We’re well into the 2020 presidential election cycle and there are a lot of health care proposals floating around. Most of them want to increase access to insurance and some have a plan to reduce the cost of care. But unfortunately, universal access to health insurance does not equate to health equity or better health outcomes. Health care systems are designed to handle individual medical needs, not the most critical causes of poor health – socioeconomic factors. In the United States, the development and provision of health care has fundamentally misunderstood what health is and what it requires.
A 2017 study in Health Affairs conveyed that the U.S. has one of the largest income-based health disparities in the world. Among the poorest third of Americans in the study, 38.2 percent reported being in “fair or poor health,” compared with 12.3 percent of the richest third. Most of the nations studied had an income-based health disparity, with the exception of Japan and Switzerland.
An article in the New York Times made the case that a steady paycheck can improve the health of an individual. This particular article featured investments made into a community by Kaiser Permanente through employment of local workers on a new construction project. There are also other efforts by non-profit health care organizations to revitalize the community with family housing, an art community space, an early childhood learning center and a park.
Across the board, there is increasing recognition that improving health and achieving health equity must involve a broader approach that includes social, economic, and environmental factors that impact health. These are commonly referred to as social determinants of health, which was coined by the renowned epidemiologist Sir Michael Marmot. The World Health Organization defines social determinants of health as “the conditions in which people are born, grow, work, live, and age, and the wider set of forces and systems shaping the conditions of daily life.”

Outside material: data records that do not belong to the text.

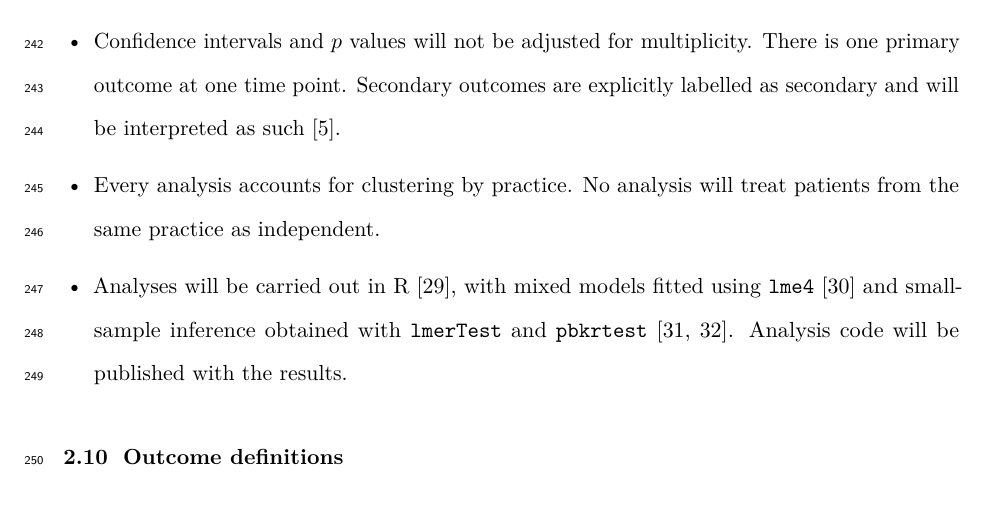
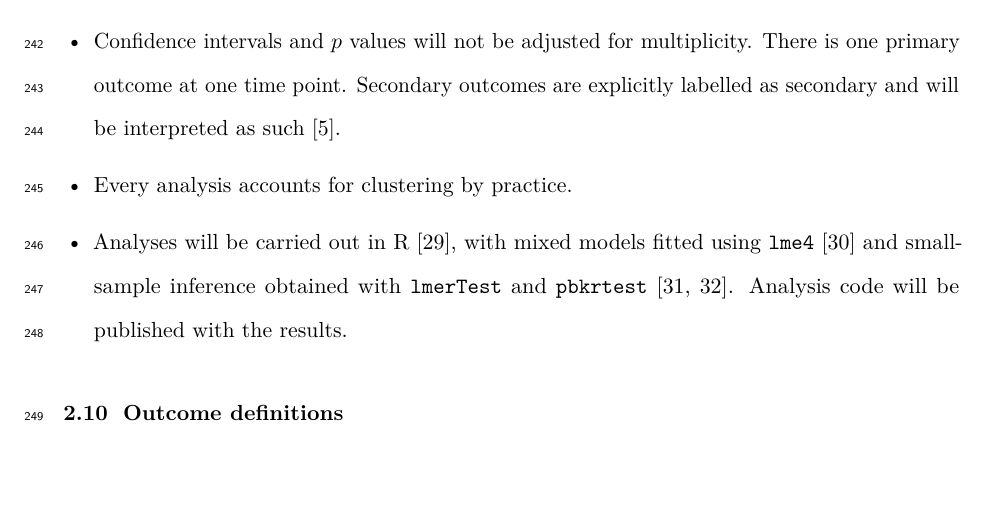
Before and after one commit to jdegenfellner/Resolve_Swiss_Statistical_Analysis_Plan, a LaTeX document (paper.tex): part of page 10 of 29, cut so that both start at the same text, the shorter picture padded with empty space. Compiled offline with pdfLaTeX.

Commit message:
One sentence suffices for the clustering principle

```diff
--- a/paper.tex
+++ b/paper.tex
@@ -504,8 +504,7 @@ estimate and its interval, not on whether an arbitrary threshold was crossed
 multiplicity. There is one primary outcome at one time point. Secondary
 outcomes are explicitly labelled as secondary and will be interpreted as such
 \citep{gamble2017}.
-\item Every analysis accounts for clustering by practice. No analysis will
-treat patients from the same practice as independent.
+\item Every analysis accounts for clustering by practice.
 \item Analyses will be carried out in R \citep{rcore}, with mixed models fitted
 using \texttt{lme4} \citep{bates2015} and small-sample inference obtained with
 \texttt{lmerTest} and \texttt{pbkrtest} \citep{kuznetsova2017, halekoh2014}.
```
Also changed, not shown: paper.pdf.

There is no formal or finalized publication of what makes up SDoH, but this table from the Kaiser Family Foundation nicely outlines the broad categories and factors that contribute to health outside of medical care.
For better or worse, politics plays a significant role in health. This has lead to an understanding that public policy and public health efforts should place an emphasis on “health in all policies.” This is the idea that any proposed public policy should consider the health implications, positive and negative, of implementation. The American Public Health Association outlines five key elements to health in all policies:
- Incorporate health, equity, and sustainability into specific policies and programs and embed these considerations into government-decision making processes.
- Support intersectoral collaboration by bringing together partners that play a role in shaping economic, physical, and social environments in which people live.
- Benefit multiple partners with policy and programmatic goals.
- Engage stakeholders, including community members, policy experts, advocates, the private sector, and investors.
- Create structural or processes change over time to institutionalize health in all policies throughout government.
Physicians and medical students have a role to play in identifying issues that affect patients outside of the clinical setting. The American Academy of Family Physicians launched the EveryONE Project to address social determinants of health. Their online toolkit includes a Social Needs Screening Tool that can help physicians identify and addresses patient concerns around housing, food, transportation, utilities, childcare, employment, education, finances, and personal safety. We should be screening for social needs just like we screen for hypertension and cervical cancer. And yes, we should appropriately compensate physicians for this part of visit – I would even make the case that we should ask these questions of almost every patient at every visit. After social needs have been identified, the AAFP Neighborhood Navigator can be used to connect patients to resources and programs in their community.
Understanding the links between health outcomes and public policies is essential to ensuring that health equity is adequately addressed. Physicians should be advocates for their individual patients and communities but they cannot do this work alone. Illness and injury does not occur in a vacuum and neither should our solutions. Universal health care is a great goal but it is meaningless without changes to our social structures.